Shwegugyi, means Great Golden Cave, built by Alaungsithu in 1311. It is also notable for its fine stucco carvings and for the stone slabs in the inner wall that tell its history, including the fact that its construction took seven and a half months.
Manuha was named after the Mon King from Thaton, who was held captive in Bagan by Anawrahata. Legend says that Manuha was allowed to build this temple in 1059, and that he constructed it to represent his displeasure at captivity. Inside the temple, three seated Buddhas face the front of the building, and in the back there’s a huge reclining Buddha. All seem too large for their enclosures, and their cramped, uncomfortable positions are said to represent the stress and lack of comfort the captive king had to endure.
Sulamani Temple, known as Small Ruby Temple stands beyond Dhammayangyi Temple, built by King Narapatisithu (1174-1211). The temple features two storeys standing on broad terraces assembled to create a pyramid effect. On the ground floor, a vaulted corridor runs around the central pile of solid brickworks. Buddha images are seated there facing each of the cardinal points. The inner walls were once decorated with paintings but except for a few patches of ink painting, no trace of great artistic value remains after years of abandonment. The brickwork throughout is considered some of the best in Bagan
Gadawtpalin is the temple from the later period of the Bagan realm. Built by Narapatisithu and finished under Nadaungmya (1211-34). It was severely damaged during the earthquake of 1975, but was reconstructed in early 1980s. The temple is similar to the Thatbyinnyu cube shape, with Buddha images on the four sides of the ground floor, with several refinements.
Bu Pagoda (a gourd shape pagoda), cylindrical Pyu-style stupa is situated right on the bank of the Ayeyarwaddy River. It is said to be the oldest temple in Bagan and was destroyed when it tumbled into the river in the 1975 earthquake, but has since been totally rebuilt. Bu Paya is one of sunset-viewing spot in Bagan.
Shwesandaw Pagoda is a graceful circular stupa, built by King Anawrahta after his conquest of Thaton in 1057. The pagoda bell rises from two octagonal bases, which top the five square terraces. The upper terrace of Shwesandaw Pagoda is one of the best places to enjoy sunset amongst the ruins of ancient temples and pagodas across a vast and plain land.
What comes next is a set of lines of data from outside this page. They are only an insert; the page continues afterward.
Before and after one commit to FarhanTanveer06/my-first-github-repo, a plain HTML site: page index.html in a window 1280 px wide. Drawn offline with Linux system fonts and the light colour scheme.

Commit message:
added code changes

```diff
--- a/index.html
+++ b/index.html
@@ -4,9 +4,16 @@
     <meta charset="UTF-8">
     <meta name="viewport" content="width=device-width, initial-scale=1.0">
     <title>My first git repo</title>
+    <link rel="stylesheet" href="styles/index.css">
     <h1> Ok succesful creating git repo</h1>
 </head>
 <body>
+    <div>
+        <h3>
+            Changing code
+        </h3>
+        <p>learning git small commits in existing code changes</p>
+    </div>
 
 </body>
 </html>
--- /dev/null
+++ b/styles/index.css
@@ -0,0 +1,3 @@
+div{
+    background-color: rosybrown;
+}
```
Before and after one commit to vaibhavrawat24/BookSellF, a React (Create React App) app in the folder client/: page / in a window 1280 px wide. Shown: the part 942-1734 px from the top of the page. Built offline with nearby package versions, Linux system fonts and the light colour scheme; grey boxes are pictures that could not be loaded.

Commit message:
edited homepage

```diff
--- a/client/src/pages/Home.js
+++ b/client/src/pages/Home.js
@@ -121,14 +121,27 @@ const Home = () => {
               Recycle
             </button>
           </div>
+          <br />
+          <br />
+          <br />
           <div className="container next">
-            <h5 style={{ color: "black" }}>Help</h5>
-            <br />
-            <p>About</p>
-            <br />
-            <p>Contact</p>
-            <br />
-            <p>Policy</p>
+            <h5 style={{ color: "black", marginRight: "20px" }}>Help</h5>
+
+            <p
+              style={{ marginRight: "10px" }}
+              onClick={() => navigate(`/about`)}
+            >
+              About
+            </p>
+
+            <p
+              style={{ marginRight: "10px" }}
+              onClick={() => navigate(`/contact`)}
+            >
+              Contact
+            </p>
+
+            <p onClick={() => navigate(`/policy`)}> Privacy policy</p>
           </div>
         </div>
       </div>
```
The Bagan Archaeological Museum is situated within old Bagan city to the South West closed to the Gadotpalin Pagoda not only grand in a imposing but also adorned inside and outside with Myanmar decorated art. It makes an interesting introduction before start exploring the actual sites. The central gallery contains a large number of religious images and other fine works found in temples around Bagan, including arts and crafts, stone inscriptions, painting depicted the social life, Military matters and weapon model of Bagan period in the respective displayed rooms, paintings of Pagodas, Buddha Images with different posture of Mudra made of gold, silver, bronze, stone, wood etc. There is also a small exhibit on the 1975 earthquake. Actually, these entire exhibit displayed in Bagan Archaeological Museum are witnessing high great the Myanmar culture standard work.
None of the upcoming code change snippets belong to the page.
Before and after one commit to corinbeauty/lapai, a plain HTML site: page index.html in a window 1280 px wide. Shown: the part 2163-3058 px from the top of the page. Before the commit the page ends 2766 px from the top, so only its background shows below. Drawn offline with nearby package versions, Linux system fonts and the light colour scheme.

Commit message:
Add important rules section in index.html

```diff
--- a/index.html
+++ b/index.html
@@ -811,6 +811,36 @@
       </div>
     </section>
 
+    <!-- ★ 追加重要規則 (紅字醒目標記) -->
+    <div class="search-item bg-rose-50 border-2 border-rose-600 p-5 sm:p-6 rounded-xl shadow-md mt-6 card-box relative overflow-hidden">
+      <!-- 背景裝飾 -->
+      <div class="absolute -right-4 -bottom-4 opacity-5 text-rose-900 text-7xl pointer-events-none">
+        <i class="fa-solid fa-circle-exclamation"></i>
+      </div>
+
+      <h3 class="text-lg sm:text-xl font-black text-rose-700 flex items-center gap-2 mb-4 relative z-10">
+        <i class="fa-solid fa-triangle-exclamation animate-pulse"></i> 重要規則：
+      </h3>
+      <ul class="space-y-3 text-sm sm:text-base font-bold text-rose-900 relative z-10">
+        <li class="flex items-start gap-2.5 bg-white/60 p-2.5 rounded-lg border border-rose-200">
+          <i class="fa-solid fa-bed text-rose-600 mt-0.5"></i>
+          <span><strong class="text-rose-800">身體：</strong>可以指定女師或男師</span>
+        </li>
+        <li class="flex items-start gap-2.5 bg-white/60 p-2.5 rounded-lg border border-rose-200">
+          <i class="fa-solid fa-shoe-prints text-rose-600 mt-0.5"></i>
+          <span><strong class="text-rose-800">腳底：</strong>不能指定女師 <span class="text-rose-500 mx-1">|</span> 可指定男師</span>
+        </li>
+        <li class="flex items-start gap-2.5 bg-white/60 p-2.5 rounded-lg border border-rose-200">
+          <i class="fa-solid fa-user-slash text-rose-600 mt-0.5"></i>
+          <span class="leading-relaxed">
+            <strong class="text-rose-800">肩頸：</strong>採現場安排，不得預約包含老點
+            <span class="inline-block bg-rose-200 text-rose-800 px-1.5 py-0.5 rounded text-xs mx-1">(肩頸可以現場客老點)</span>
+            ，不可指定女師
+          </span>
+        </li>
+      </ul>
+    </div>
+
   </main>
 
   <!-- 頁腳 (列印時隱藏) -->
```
It is a small town about 15 km south of Bagan, down the Ayeyarwaddy River. U Pone Nya Museum, formerly the Yoke Sone Monastery, exhibits antique lacquer-wares, wooden relieves and a large standing gilded Buddha image. The figures carved outside the front of the building are worth seeing. Yoke Sone Monastery, which is the oldest existing monastery built entirely with teak wood. It has 154 teak posts and decorated with beautiful wood-carvings. Man Paya, a largest Lac Buddha image, 6 meter high, dated from the 13th century is the famous in Sale. Along the route return to Bagan through Chauk, where it will see old Burma Oil installations ('nodding donkeys') along the banks of the Ayeyarwaddy River.